■ Task objective ■
What follows is a set of entries. Repeat them exactly, but not their pictures.
----
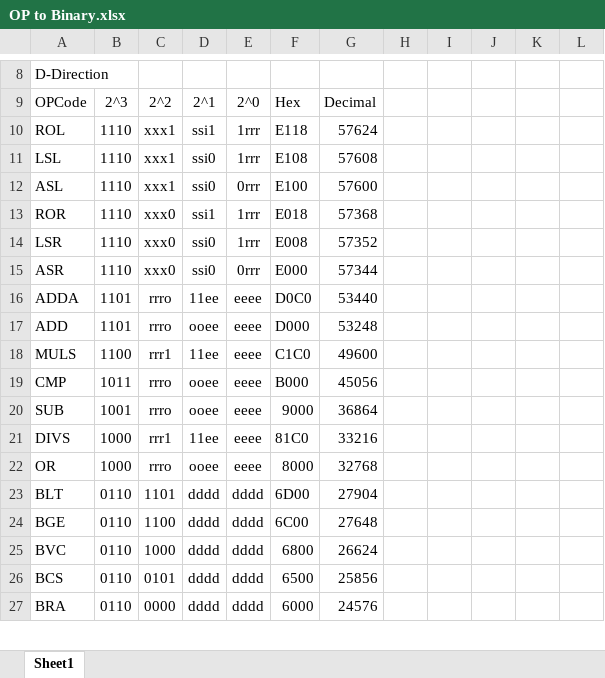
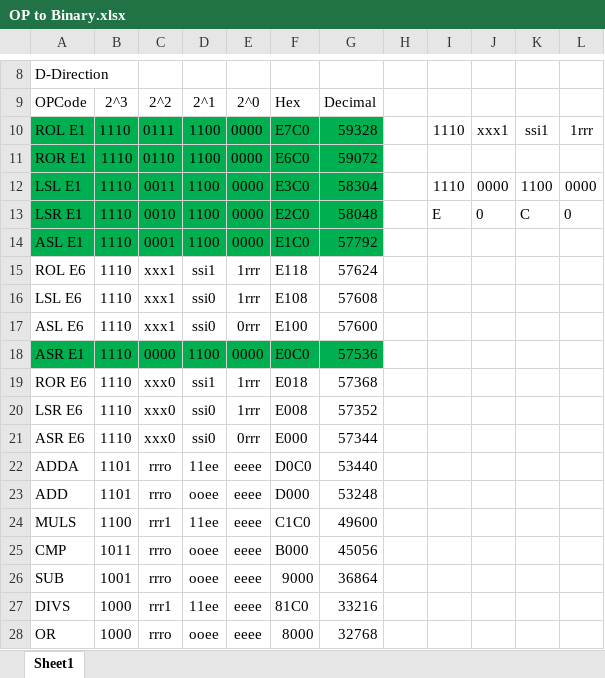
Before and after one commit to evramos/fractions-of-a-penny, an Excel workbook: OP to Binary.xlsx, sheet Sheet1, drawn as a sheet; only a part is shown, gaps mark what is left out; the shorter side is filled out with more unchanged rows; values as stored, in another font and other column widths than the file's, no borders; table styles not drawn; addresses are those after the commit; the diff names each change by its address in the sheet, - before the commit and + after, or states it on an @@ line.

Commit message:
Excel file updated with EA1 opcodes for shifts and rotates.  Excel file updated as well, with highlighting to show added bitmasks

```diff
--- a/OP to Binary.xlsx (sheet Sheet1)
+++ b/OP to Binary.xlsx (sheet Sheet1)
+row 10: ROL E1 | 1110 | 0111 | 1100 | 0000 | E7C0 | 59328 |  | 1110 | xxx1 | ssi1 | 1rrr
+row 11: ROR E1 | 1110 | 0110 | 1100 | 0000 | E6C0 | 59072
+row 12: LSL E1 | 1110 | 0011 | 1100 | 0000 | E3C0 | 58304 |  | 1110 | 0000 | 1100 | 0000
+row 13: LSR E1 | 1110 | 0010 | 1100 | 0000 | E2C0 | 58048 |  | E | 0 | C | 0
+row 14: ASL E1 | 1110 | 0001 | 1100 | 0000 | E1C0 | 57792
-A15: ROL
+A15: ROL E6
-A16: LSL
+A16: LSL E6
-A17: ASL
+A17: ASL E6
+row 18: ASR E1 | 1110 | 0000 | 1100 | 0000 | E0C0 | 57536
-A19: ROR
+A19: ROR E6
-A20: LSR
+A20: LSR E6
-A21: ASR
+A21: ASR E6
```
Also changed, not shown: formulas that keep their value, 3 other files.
----
■ Answer box ■
Before and after one commit to evramos/fractions-of-a-penny, an Excel workbook: OP to Binary.xlsx, sheet Sheet1, drawn as a sheet; only a part is shown, gaps mark what is left out; the shorter side is filled out with more unchanged rows; values as stored, in another font and other column widths than the file's, no borders; table styles not drawn; addresses are those after the commit; the diff names each change by its address in the sheet, - before the commit and + after, or states it on an @@ line.

Commit message:
Excel file updated with EA1 opcodes for shifts and rotates.  Excel file updated as well, with highlighting to show added bitmasks

```diff
--- a/OP to Binary.xlsx (sheet Sheet1)
+++ b/OP to Binary.xlsx (sheet Sheet1)
+row 10: ROL E1 | 1110 | 0111 | 1100 | 0000 | E7C0 | 59328 |  | 1110 | xxx1 | ssi1 | 1rrr
+row 11: ROR E1 | 1110 | 0110 | 1100 | 0000 | E6C0 | 59072
+row 12: LSL E1 | 1110 | 0011 | 1100 | 0000 | E3C0 | 58304 |  | 1110 | 0000 | 1100 | 0000
+row 13: LSR E1 | 1110 | 0010 | 1100 | 0000 | E2C0 | 58048 |  | E | 0 | C | 0
+row 14: ASL E1 | 1110 | 0001 | 1100 | 0000 | E1C0 | 57792
-A15: ROL
+A15: ROL E6
-A16: LSL
+A16: LSL E6
-A17: ASL
+A17: ASL E6
+row 18: ASR E1 | 1110 | 0000 | 1100 | 0000 | E0C0 | 57536
-A19: ROR
+A19: ROR E6
-A20: LSR
+A20: LSR E6
-A21: ASR
+A21: ASR E6
```
Also changed, not shown: formulas that keep their value, 3 other files.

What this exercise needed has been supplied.